As a culture we swing from being afraid of anger to romanticizing it. I try to see anger for what it is, in myself, and neither fear it nor idealize it. We might romanticize the idea of being in touch with our anger, but in fact we don’t really enjoy the effects of anger. If we are lost in perpetual guilt, which is anger at ourselves, we don’t celebrate that. If we see someone hurting someone else, abusing them, beating them up, or screaming at them, we don’t rejoice in it; we don’t say, “Oh, wonderful, they’re in touch with their anger!”
There is great potential for us to find a middle path with anger through mindfulness, not adding to our brutal self-judgments because of it, and not acting it out in ways that ultimately leave us isolated and regretful.

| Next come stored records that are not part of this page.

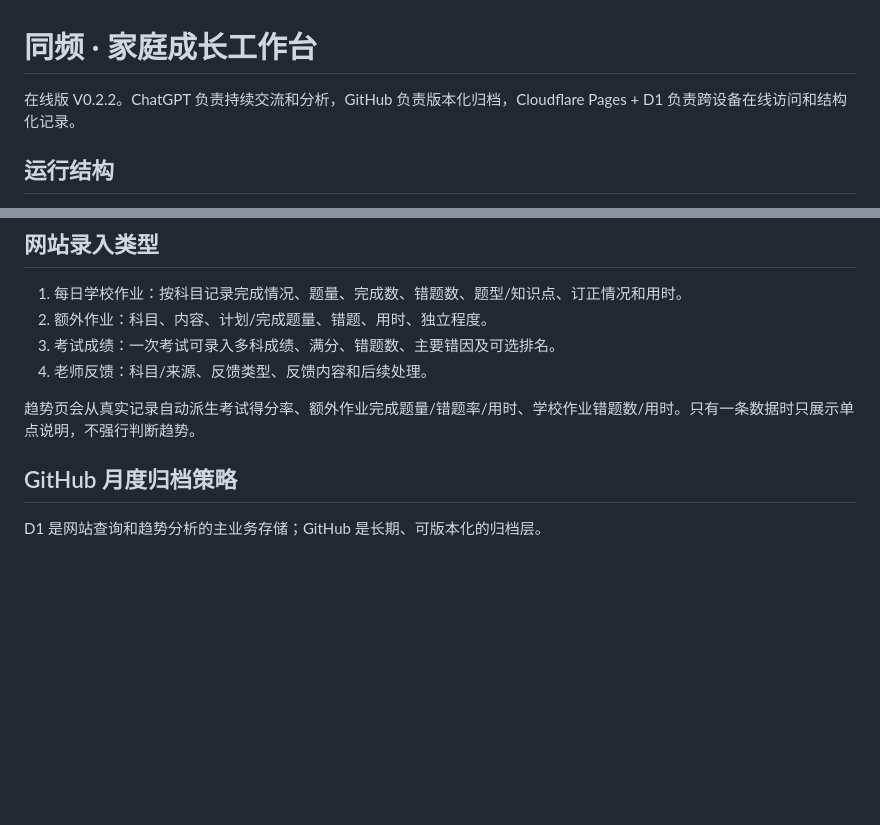
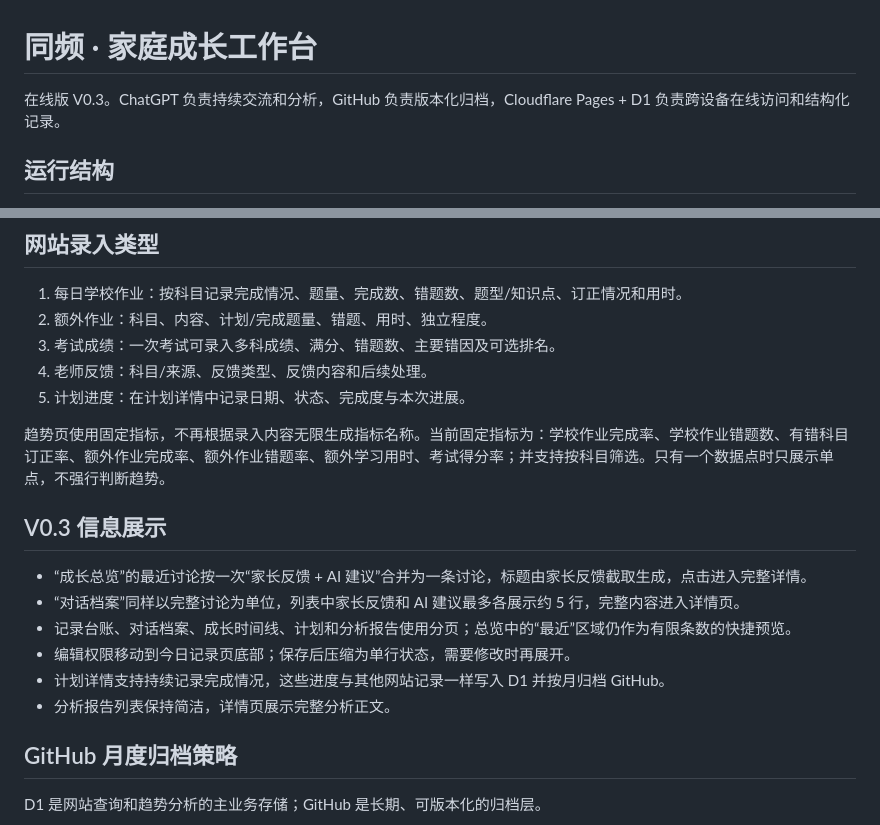
Before and after one commit to sunkai-hit/family-growth, a Markdown page: README.md, 2 parts joined by grey strips. Rendered like a GitHub page; blank space fills up the shorter version.

Commit message:
docs: describe V0.3 archive and plan-progress UX

```diff
--- a/README.md
+++ b/README.md
@@ -1,6 +1,6 @@
 # 同频 · 家庭成长工作台
 
-在线版 V0.2.2。ChatGPT 负责持续交流和分析，GitHub 负责版本化归档，Cloudflare Pages + D1 负责跨设备在线访问和结构化记录。
+在线版 V0.3。ChatGPT 负责持续交流和分析，GitHub 负责版本化归档，Cloudflare Pages + D1 负责跨设备在线访问和结构化记录。
 
 ## 运行结构
 
@@ -27,9 +27,20 @@
 2. 额外作业：科目、内容、计划/完成题量、错题、用时、独立程度。
 3. 考试成绩：一次考试可录入多科成绩、满分、错题数、主要错因及可选排名。
 4. 老师反馈：科目/来源、反馈类型、反馈内容和后续处理。
+5. 计划进度：在计划详情中记录日期、状态、完成度与本次进展。
 
-趋势页会从真实记录自动派生考试得分率、额外作业完成题量/错题率/用时、学校作业错题数/用时。只有一条数据时只展示单点说明，不强行判断趋势。
+趋势页使用固定指标，不再根据录入内容无限生成指标名称。当前固定指标为：学校作业完成率、学校作业错题数、有错科目订正率、额外作业完成率、额外作业错题率、额外学习用时、考试得分率；并支持按科目筛选。只有一个数据点时只展示单点，不强行判断趋势。
 
+
+
+## V0.3 信息展示
+
+- “成长总览”的最近讨论按一次“家长反馈 + AI 建议”合并为一条讨论，标题由家长反馈截取生成，点击进入完整详情。
+- “对话档案”同样以完整讨论为单位，列表中家长反馈和 AI 建议最多各展示约 5 行，完整内容进入详情页。
+- 记录台账、对话档案、成长时间线、计划和分析报告使用分页；总览中的“最近”区域仍作为有限条数的快捷预览。
+- 编辑权限移动到今日记录页底部；保存后压缩为单行状态，需要修改时再展开。
+- 计划详情支持持续记录完成情况，这些进度与其他网站记录一样写入 D1 并按月归档 GitHub。
+- 分析报告列表保持简洁，详情页展示完整分析正文。
 
 ## GitHub 月度归档策略
 
```
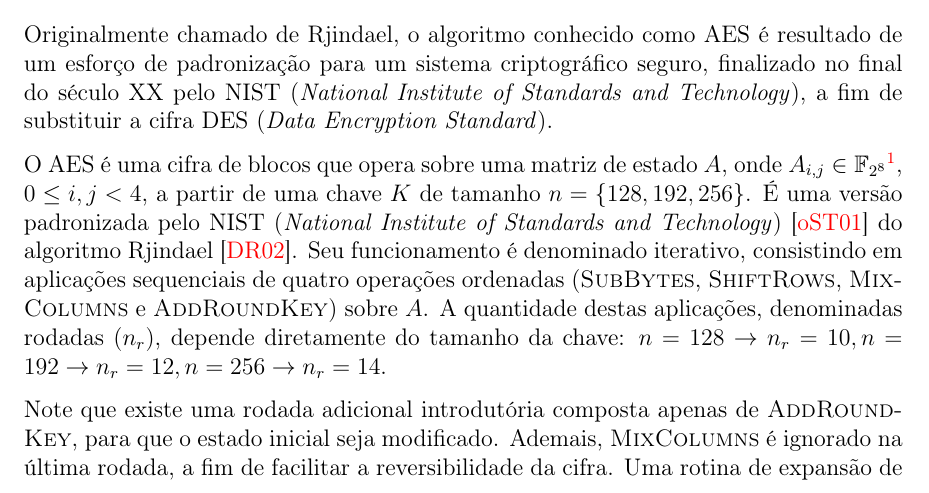
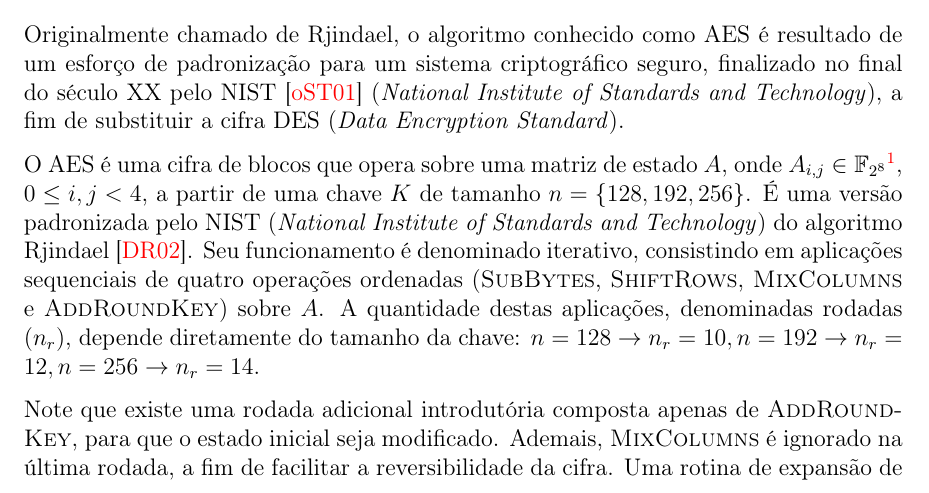
Before and after one commit to zambonin/bsc, a LaTeX document (bsc.tex): part of page 5 of 21, cut so that both start at the same text. Compiled offline with pdfLaTeX.

Commit message:
sharelatex: update bsc.tex from r7525 to r7528

```diff
--- a/bsc.tex
+++ b/bsc.tex
@@ -161,8 +161,9 @@ a definição formal de um esquema de assinatura digital agregando estas noçõe
 
 Originalmente chamado de Rjindael, o algoritmo conhecido como AES é resultado
 de um esforço de padronização para um sistema criptográfico seguro, finalizado
-no final do século XX pelo NIST (\emph{National Institute of Standards and
-Technology}), a fim de substituir a cifra DES (\emph{Data Encryption Standard}).
+no final do século XX pelo NIST~\cite{Standards2001} (\emph{National Institute
+of Standards and Technology}), a fim de substituir a cifra DES (\emph{Data
+Encryption Standard}).
 
 
 O AES é uma cifra de blocos que opera sobre uma matriz de estado $A$, onde
@@ -173,7 +174,7 @@ forma $\mathbb{F}_{2^n}$ são, respectivamente, representadas por operações
 binárias, tornando esta estrutura convidativa para operações computacionais.},
 $0 \leq i, j < 4$, a partir de uma chave $K$ de tamanho $n = \{128, 192,
 256\}$. É uma versão padronizada pelo NIST (\emph{National Institute of
-Standards and Technology})~\cite{Standards2001} do algoritmo
+Standards and Technology}) do algoritmo
 Rjindael~\cite{Daemen:2002:DR:560131}. Seu funcionamento é denominado
 iterativo, consistindo em aplicações sequenciais de quatro operações ordenadas
 (\textsc{SubBytes}, \textsc{ShiftRows}, \textsc{MixColumns} e
```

– Sharon Salzberg, “The Deluding Force,” from the Summer 1998 Tricycle. Read the complete article.